▶ _Goal of the exercise_
In this material, which lines include the string "center"? Show them.

▶ _Listed entries_
○ ○ ○ ○ ○

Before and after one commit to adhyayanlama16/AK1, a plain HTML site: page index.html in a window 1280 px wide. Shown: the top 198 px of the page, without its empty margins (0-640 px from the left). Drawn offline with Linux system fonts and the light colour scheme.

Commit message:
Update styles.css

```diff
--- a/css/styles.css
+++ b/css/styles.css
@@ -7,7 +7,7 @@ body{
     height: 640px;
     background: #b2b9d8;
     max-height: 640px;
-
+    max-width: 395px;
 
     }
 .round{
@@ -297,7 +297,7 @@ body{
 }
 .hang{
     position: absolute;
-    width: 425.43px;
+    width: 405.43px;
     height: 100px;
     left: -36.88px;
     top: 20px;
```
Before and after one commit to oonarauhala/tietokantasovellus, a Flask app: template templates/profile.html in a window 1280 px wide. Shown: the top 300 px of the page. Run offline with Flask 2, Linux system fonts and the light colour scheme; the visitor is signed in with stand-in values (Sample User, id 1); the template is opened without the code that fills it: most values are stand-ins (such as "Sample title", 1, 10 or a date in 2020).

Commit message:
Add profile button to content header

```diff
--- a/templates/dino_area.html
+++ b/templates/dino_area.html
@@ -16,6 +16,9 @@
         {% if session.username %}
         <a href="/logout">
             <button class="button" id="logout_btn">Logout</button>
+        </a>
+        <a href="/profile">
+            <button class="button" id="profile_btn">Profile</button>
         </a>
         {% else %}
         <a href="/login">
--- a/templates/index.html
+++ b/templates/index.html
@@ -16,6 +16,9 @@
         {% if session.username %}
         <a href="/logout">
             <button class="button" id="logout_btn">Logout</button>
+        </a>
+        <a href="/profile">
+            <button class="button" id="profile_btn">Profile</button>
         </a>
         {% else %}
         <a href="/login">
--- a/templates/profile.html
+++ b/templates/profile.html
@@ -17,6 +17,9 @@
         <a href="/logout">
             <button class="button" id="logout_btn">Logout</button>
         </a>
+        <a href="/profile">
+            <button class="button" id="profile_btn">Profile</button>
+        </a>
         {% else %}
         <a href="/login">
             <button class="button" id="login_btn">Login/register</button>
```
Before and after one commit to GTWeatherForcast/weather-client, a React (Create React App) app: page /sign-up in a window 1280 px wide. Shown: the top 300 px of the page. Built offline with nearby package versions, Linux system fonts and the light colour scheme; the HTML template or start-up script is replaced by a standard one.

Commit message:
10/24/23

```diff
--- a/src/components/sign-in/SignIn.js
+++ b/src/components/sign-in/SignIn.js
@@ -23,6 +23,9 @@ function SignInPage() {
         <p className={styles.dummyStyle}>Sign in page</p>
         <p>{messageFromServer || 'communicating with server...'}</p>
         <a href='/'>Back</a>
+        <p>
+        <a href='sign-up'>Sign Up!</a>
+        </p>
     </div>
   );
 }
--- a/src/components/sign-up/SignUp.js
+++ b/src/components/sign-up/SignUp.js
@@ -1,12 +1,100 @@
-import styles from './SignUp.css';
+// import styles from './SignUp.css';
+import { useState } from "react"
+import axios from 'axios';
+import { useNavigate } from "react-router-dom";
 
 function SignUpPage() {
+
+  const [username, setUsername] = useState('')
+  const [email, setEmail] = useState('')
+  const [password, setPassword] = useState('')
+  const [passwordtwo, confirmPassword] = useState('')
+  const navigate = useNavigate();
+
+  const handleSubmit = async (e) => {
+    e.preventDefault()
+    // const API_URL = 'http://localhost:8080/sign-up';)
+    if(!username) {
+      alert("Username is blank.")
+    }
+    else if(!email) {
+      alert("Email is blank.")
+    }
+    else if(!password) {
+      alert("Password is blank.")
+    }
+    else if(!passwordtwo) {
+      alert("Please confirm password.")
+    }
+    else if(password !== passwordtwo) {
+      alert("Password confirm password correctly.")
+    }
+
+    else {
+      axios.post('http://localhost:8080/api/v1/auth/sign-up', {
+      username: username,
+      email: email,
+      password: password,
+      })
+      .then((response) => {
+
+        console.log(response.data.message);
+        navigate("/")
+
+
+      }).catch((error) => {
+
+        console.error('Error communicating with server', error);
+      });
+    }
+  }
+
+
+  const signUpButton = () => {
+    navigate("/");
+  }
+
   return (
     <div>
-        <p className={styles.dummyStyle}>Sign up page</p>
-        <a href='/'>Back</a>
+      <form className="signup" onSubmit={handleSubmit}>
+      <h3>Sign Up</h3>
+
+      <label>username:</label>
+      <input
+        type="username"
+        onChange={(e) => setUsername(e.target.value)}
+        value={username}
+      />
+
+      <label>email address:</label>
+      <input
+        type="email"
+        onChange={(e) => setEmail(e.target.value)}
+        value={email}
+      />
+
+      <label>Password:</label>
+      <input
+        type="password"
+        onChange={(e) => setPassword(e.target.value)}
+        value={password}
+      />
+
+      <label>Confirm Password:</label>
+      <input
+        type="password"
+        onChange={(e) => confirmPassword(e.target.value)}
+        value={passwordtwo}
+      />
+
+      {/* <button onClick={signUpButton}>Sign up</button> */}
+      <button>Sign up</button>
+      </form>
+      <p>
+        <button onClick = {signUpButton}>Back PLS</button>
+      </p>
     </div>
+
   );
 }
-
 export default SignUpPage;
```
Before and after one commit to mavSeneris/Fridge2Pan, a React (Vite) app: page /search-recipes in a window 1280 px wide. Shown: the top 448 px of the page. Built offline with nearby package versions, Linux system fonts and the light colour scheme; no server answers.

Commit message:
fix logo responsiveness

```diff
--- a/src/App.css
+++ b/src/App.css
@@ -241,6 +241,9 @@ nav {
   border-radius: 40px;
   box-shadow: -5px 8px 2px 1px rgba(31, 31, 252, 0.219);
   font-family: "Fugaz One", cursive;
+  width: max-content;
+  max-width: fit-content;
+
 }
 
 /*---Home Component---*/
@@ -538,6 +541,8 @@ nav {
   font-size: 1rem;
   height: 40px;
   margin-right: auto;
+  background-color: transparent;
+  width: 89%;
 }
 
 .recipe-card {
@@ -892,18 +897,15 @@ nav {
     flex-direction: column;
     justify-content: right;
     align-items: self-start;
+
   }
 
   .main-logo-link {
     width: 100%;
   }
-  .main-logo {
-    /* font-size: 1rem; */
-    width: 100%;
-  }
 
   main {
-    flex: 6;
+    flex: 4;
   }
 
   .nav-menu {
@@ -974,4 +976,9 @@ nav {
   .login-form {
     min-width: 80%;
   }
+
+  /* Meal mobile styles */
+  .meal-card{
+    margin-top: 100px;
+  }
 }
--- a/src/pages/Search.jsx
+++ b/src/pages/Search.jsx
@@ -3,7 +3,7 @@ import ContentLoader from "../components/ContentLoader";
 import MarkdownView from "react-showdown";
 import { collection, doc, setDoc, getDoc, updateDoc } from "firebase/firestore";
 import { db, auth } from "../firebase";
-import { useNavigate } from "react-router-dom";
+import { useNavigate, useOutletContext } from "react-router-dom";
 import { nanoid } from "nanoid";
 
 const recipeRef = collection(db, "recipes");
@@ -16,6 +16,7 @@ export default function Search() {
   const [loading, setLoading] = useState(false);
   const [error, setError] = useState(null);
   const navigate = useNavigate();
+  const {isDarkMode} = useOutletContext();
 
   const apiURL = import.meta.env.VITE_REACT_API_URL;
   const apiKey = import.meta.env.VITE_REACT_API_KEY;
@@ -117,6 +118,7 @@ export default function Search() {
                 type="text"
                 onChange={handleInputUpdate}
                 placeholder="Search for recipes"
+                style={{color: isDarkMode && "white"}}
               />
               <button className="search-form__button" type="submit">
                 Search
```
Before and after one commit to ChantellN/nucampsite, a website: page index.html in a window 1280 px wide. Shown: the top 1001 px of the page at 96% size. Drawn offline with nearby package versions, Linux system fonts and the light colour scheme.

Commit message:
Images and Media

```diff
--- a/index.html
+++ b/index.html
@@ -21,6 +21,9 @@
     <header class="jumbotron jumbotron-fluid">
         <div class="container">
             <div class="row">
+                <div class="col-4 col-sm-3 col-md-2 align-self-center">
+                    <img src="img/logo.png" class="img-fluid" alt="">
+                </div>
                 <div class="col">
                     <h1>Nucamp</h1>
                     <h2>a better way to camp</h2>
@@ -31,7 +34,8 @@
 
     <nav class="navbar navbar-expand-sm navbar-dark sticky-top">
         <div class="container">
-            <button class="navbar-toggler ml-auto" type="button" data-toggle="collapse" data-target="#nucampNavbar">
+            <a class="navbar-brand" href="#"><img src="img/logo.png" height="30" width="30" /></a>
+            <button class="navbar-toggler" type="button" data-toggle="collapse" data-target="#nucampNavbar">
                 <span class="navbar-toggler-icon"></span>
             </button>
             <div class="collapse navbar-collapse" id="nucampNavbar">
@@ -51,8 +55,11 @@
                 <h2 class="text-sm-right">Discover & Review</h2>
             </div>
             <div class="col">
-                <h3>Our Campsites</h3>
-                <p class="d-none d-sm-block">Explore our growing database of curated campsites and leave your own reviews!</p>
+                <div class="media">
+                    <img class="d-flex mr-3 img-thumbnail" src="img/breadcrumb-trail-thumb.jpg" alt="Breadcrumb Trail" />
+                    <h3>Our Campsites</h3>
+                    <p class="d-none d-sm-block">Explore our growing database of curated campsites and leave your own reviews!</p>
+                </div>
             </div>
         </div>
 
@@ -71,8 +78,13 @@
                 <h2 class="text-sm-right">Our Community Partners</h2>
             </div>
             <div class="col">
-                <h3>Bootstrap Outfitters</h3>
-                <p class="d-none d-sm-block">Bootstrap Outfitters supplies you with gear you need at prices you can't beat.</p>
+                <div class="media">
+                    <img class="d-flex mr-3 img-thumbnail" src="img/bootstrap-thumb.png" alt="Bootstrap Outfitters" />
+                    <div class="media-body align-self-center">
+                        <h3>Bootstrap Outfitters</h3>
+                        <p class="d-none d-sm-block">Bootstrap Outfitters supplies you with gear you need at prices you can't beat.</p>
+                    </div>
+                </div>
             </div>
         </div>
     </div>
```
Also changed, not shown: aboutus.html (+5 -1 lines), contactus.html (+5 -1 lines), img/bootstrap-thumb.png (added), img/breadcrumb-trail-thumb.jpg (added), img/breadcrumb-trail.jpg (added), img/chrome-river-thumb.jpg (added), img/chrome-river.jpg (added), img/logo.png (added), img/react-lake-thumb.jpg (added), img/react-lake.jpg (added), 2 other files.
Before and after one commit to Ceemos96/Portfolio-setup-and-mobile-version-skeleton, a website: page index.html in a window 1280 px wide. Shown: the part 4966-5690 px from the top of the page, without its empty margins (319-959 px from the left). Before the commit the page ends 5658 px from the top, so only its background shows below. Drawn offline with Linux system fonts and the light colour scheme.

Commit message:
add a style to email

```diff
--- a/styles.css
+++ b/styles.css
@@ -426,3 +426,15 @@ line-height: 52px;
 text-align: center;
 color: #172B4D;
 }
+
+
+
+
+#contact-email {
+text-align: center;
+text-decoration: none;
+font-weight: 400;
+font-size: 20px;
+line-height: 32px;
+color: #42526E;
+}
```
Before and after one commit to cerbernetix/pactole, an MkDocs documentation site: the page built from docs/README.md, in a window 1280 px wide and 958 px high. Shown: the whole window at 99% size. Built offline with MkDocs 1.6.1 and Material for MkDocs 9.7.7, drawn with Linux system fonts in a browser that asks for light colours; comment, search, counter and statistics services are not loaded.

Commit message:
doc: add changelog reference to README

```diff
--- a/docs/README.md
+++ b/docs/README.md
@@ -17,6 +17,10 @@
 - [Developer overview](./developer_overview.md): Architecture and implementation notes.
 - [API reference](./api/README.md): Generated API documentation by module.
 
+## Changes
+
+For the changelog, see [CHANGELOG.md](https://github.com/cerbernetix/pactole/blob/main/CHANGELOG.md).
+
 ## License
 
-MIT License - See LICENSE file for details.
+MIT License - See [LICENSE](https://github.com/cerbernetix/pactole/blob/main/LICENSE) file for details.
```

○ ○ ○ ○ ○

▶ _Expected answer_
+                <div class="col-4 col-sm-3 col-md-2 align-self-center">
+                    <div class="media-body align-self-center">
 text-align: center;
+text-align: center;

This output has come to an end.